The professors chose the IFRS-adopting companies to serve as surrogates for U.S. companies because they transitioned to IFRS under a mandatory adoption at some point during the sample period, and earlier research has shown that earnings for cross-listed companies are influenced by U.S. Generally Accepted Accounting Principles, even if those companies follow a different domestic accounting standard. They matched those companies to U.S. companies using sophisticated data analysis to separate the effect of IFRS adoption from other events that might affect reporting.

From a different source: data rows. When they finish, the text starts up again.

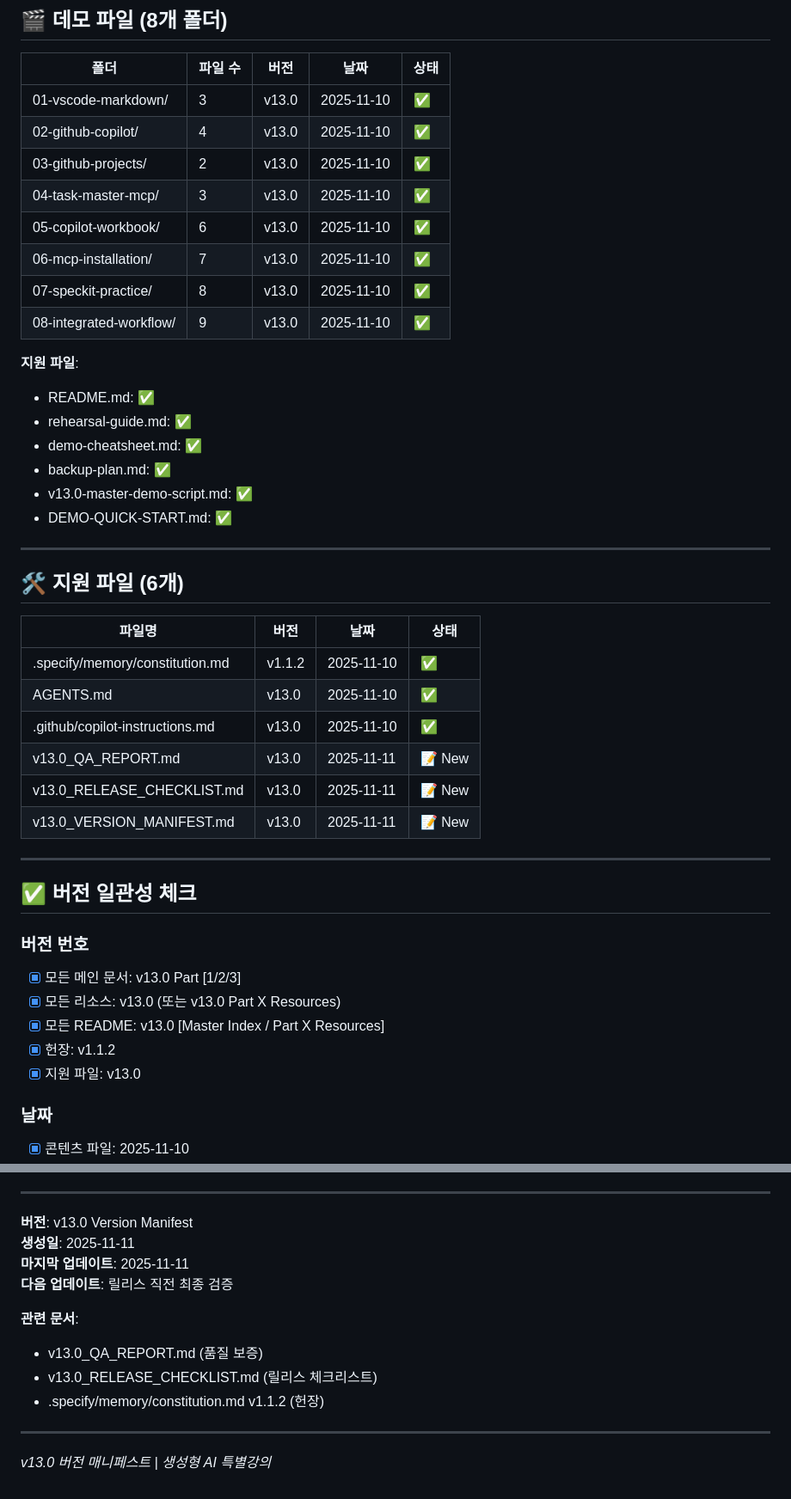
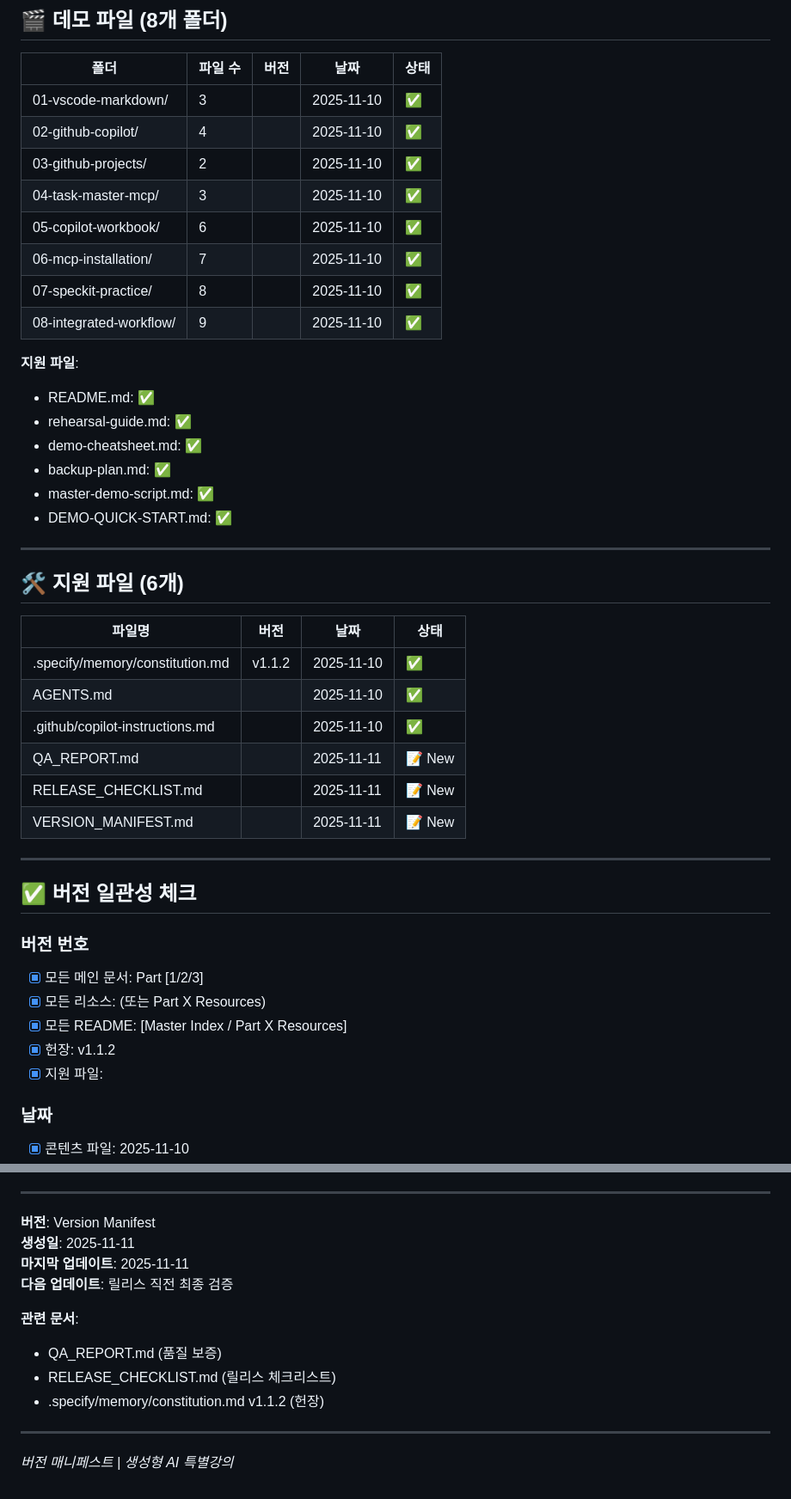
Before and after one commit to seo-jinseok/practical-ai-workflow-grad-students, a Markdown page: resources/VERSION_MANIFEST.md, 2 parts joined by grey strips. Shown: that part at 86% size. Rendered like a GitHub page.

```diff
--- a/resources/VERSION_MANIFEST.md
+++ b/resources/VERSION_MANIFEST.md
@@ -96,21 +96,21 @@
 
 | 폴더 | 파일 수 | 버전 | 날짜 | 상태 |
 |------|---------|------|------|------|
-| 01-vscode-markdown/ | 3 | v13.0 | 2025-11-10 | ✅ |
-| 02-github-copilot/ | 4 | v13.0 | 2025-11-10 | ✅ |
-| 03-github-projects/ | 2 | v13.0 | 2025-11-10 | ✅ |
-| 04-task-master-mcp/ | 3 | v13.0 | 2025-11-10 | ✅ |
-| 05-copilot-workbook/ | 6 | v13.0 | 2025-11-10 | ✅ |
-| 06-mcp-installation/ | 7 | v13.0 | 2025-11-10 | ✅ |
-| 07-speckit-practice/ | 8 | v13.0 | 2025-11-10 | ✅ |
-| 08-integrated-workflow/ | 9 | v13.0 | 2025-11-10 | ✅ |
+| 01-vscode-markdown/ | 3 | | 2025-11-10 | ✅ |
+| 02-github-copilot/ | 4 | | 2025-11-10 | ✅ |
+| 03-github-projects/ | 2 | | 2025-11-10 | ✅ |
+| 04-task-master-mcp/ | 3 | | 2025-11-10 | ✅ |
+| 05-copilot-workbook/ | 6 | | 2025-11-10 | ✅ |
+| 06-mcp-installation/ | 7 | | 2025-11-10 | ✅ |
+| 07-speckit-practice/ | 8 | | 2025-11-10 | ✅ |
+| 08-integrated-workflow/ | 9 | | 2025-11-10 | ✅ |
 
 **지원 파일**:
 - README.md: ✅
 - rehearsal-guide.md: ✅
 - demo-cheatsheet.md: ✅
 - backup-plan.md: ✅
-- v13.0-master-demo-script.md: ✅
+- master-demo-script.md: ✅
 - DEMO-QUICK-START.md: ✅
 
 ---
@@ -120,22 +120,22 @@
 | 파일명 | 버전 | 날짜 | 상태 |
 |--------|------|------|------|
 | .specify/memory/constitution.md | v1.1.2 | 2025-11-10 | ✅ |
-| AGENTS.md | v13.0 | 2025-11-10 | ✅ |
-| .github/copilot-instructions.md | v13.0 | 2025-11-10 | ✅ |
-| v13.0_QA_REPORT.md | v13.0 | 2025-11-11 | 📝 New |
-| v13.0_RELEASE_CHECKLIST.md | v13.0 | 2025-11-11 | 📝 New |
-| v13.0_VERSION_MANIFEST.md | v13.0 | 2025-11-11 | 📝 New |
+| AGENTS.md | | 2025-11-10 | ✅ |
+| .github/copilot-instructions.md | | 2025-11-10 | ✅ |
+| QA_REPORT.md | | 2025-11-11 | 📝 New |
+| RELEASE_CHECKLIST.md | | 2025-11-11 | 📝 New |
+| VERSION_MANIFEST.md | | 2025-11-11 | 📝 New |
 
 ---
 
 ## ✅ 버전 일관성 체크
 
 ### 버전 번호
-- [x] 모든 메인 문서: v13.0 Part [1/2/3]
-- [x] 모든 리소스: v13.0 (또는 v13.0 Part X Resources)
-- [x] 모든 README: v13.0 [Master Index / Part X Resources]
+- [x] 모든 메인 문서: Part [1/2/3]
+- [x] 모든 리소스: (또는 Part X Resources)
+- [x] 모든 README: [Master Index / Part X Resources]
 - [x] 헌장: v1.1.2
-- [x] 지원 파일: v13.0
+- [x] 지원 파일:
 
 ### 날짜
 - [x] 콘텐츠 파일: 2025-11-10
@@ -205,15 +205,15 @@
 
 ---
 
-**버전**: v13.0 Version Manifest
+**버전**: Version Manifest
 **생성일**: 2025-11-11
 **마지막 업데이트**: 2025-11-11
 **다음 업데이트**: 릴리스 직전 최종 검증
 
 **관련 문서**:
-- v13.0_QA_REPORT.md (품질 보증)
-- v13.0_RELEASE_CHECKLIST.md (릴리스 체크리스트)
+- QA_REPORT.md (품질 보증)
+- RELEASE_CHECKLIST.md (릴리스 체크리스트)
 - .specify/memory/constitution.md v1.1.2 (헌장)
 
 ---
-*v13.0 버전 매니페스트 | 생성형 AI 특별강의*
+*버전 매니페스트 | 생성형 AI 특별강의*
```
Also changed, not shown: other parts of resources/VERSION_MANIFEST.md (+49 -49 lines), STUDENT_REPOSITORY_STRUCTURE.md (+12 -12 lines), resources/part3/24-37_screenshot_descriptions.md (+4 -4 lines).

The study looked at five indicators of earnings quality, including discretionary accruals, target beating, earnings persistence, timely loss recognition, and the earnings response coefficient. For three of those indicators, the authors found no difference in earnings quality before and after the adoption of IFRS. But for two indicators, incidence of small positive earnings and earnings persistence, the study found compelling, consistent evidence that earnings quality improved after adopting IFRS. “Our results indicate that IFRS could improve earnings quality if U.S. firms adopted IFRS by reducing target beating and increasing earnings persistence,” the authors wrote. “These results are slightly surprising, since the U.S. is thought to have high-quality standards that leave little room for improvement.”

The SEC was expected to decide in 2011 whether, when and how the United States would transition to IFRS, but has delayed the decision at least a few months into 2012. The authors expect the results of their work to be of interest to the SEC, even as they acknowledge limitations. “We have not attempted to quantify the benefits of improved earnings quality,” they wrote. “We have not considered any possible benefits for U.S. firms associated with convergence, (and) we have not considered the cost of adopting IFRS for U.S. firms.”